-- TASK INPUT follows --

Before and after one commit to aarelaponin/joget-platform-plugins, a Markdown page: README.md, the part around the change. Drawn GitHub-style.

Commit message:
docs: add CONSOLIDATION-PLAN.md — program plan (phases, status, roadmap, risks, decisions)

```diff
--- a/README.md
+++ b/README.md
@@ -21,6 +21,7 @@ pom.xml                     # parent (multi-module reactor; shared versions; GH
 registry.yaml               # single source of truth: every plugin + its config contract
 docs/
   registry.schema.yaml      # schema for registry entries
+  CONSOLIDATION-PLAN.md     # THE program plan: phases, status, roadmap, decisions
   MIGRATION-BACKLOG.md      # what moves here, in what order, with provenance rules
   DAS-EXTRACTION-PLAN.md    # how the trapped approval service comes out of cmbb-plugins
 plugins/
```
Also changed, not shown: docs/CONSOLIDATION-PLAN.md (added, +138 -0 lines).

-- TASK INPUT concluded --

Reproduce the data in full, precisely as given.

Before and after one commit to aarelaponin/joget-platform-plugins, a Markdown page: README.md, the part around the change. Drawn GitHub-style.

Commit message:
docs: add CONSOLIDATION-PLAN.md — program plan (phases, status, roadmap, risks, decisions)

```diff
--- a/README.md
+++ b/README.md
@@ -21,6 +21,7 @@ pom.xml                     # parent (multi-module reactor; shared versions; GH
 registry.yaml               # single source of truth: every plugin + its config contract
 docs/
   registry.schema.yaml      # schema for registry entries
+  CONSOLIDATION-PLAN.md     # THE program plan: phases, status, roadmap, decisions
   MIGRATION-BACKLOG.md      # what moves here, in what order, with provenance rules
   DAS-EXTRACTION-PLAN.md    # how the trapped approval service comes out of cmbb-plugins
 plugins/
```
Also changed, not shown: docs/CONSOLIDATION-PLAN.md (added, +138 -0 lines).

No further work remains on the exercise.